## WORK TASK:
For each line below that contains the word "retku", return that line.

Source records:
------
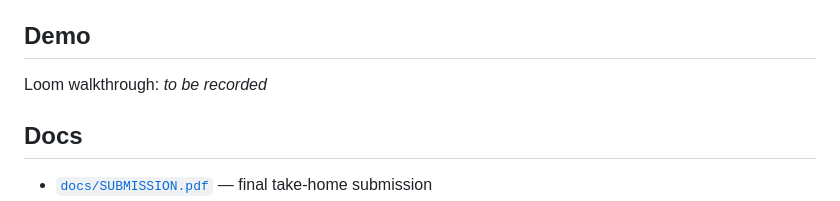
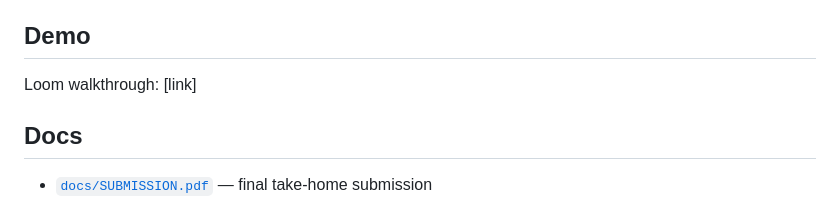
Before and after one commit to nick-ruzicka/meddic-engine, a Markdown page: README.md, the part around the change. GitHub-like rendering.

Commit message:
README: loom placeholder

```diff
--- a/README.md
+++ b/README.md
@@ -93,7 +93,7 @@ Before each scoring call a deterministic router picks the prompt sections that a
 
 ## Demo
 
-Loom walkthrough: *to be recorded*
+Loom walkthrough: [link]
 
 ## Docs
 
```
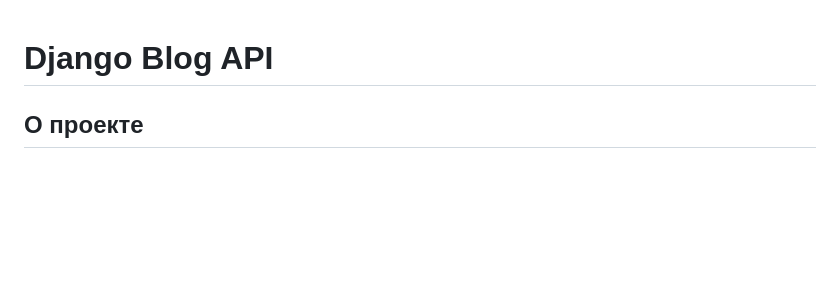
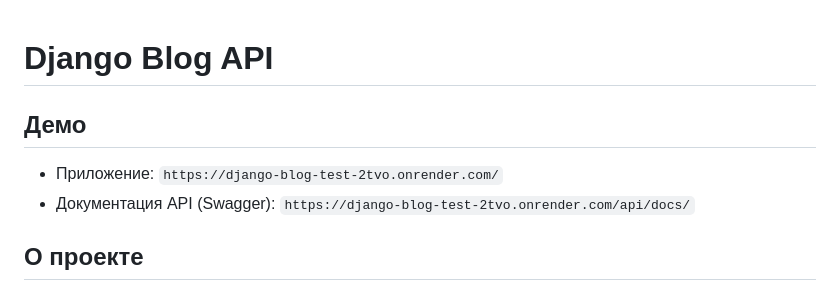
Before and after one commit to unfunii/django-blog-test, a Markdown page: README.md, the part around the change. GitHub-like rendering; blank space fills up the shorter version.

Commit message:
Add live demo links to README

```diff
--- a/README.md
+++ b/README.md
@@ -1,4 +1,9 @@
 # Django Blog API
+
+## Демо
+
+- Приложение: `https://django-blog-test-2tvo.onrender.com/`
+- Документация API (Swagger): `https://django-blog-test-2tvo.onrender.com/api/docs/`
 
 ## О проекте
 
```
------
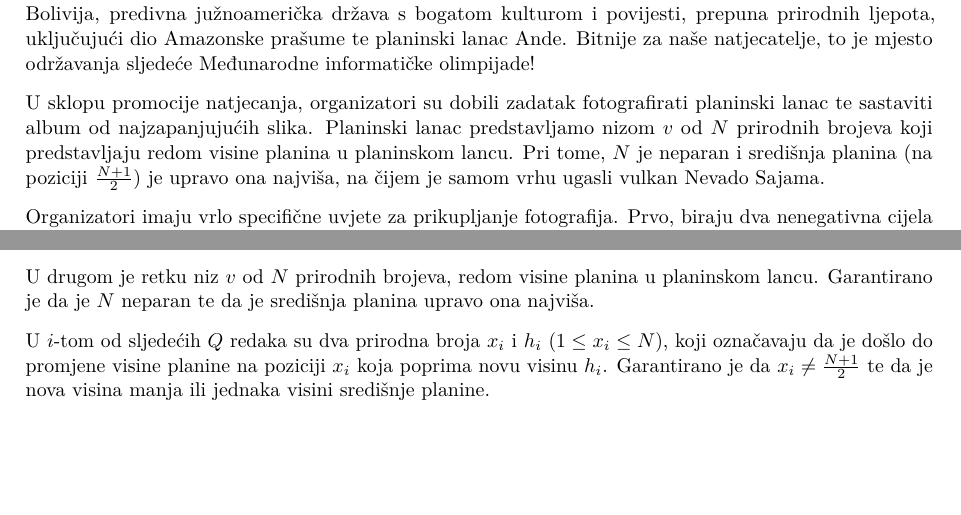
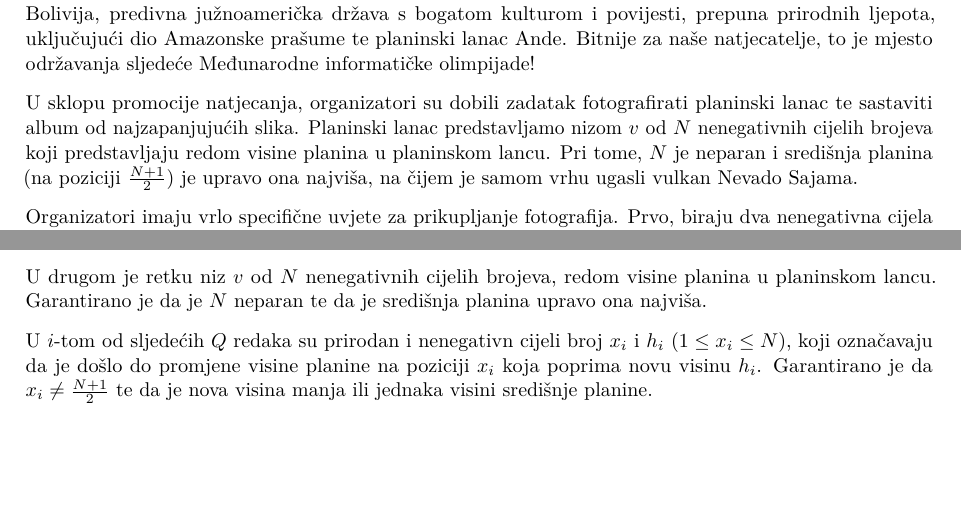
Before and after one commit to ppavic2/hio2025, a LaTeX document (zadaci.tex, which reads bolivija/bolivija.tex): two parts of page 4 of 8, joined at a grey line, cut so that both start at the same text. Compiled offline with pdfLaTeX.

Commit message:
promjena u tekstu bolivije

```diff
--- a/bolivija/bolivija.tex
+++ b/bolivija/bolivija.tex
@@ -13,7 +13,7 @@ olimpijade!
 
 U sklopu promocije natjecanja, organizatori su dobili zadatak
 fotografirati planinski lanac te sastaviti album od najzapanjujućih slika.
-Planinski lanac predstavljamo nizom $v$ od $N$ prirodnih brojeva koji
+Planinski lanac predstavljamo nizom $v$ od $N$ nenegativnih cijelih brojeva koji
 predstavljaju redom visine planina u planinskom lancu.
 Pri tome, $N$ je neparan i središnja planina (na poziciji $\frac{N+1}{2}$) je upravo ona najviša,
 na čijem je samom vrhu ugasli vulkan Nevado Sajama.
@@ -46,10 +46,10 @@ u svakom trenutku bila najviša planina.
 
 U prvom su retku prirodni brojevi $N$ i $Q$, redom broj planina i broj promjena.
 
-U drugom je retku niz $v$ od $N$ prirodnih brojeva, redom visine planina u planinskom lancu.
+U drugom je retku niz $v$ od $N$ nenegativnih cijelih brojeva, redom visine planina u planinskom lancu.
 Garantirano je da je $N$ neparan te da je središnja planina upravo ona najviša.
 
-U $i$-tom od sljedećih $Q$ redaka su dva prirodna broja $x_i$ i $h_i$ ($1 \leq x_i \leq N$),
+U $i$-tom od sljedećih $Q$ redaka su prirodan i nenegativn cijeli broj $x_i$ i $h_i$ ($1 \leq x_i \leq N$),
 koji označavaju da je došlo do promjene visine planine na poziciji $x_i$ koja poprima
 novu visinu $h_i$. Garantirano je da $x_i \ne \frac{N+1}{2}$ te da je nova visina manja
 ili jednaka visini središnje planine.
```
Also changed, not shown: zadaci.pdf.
------
## EXERCISE OUTPUT:
 U prvom su retku prirodni brojevi $N$ i $Q$, redom broj planina i broj promjena.
-U drugom je retku niz $v$ od $N$ prirodnih brojeva, redom visine planina u planinskom lancu.
+U drugom je retku niz $v$ od $N$ nenegativnih cijelih brojeva, redom visine planina u planinskom lancu.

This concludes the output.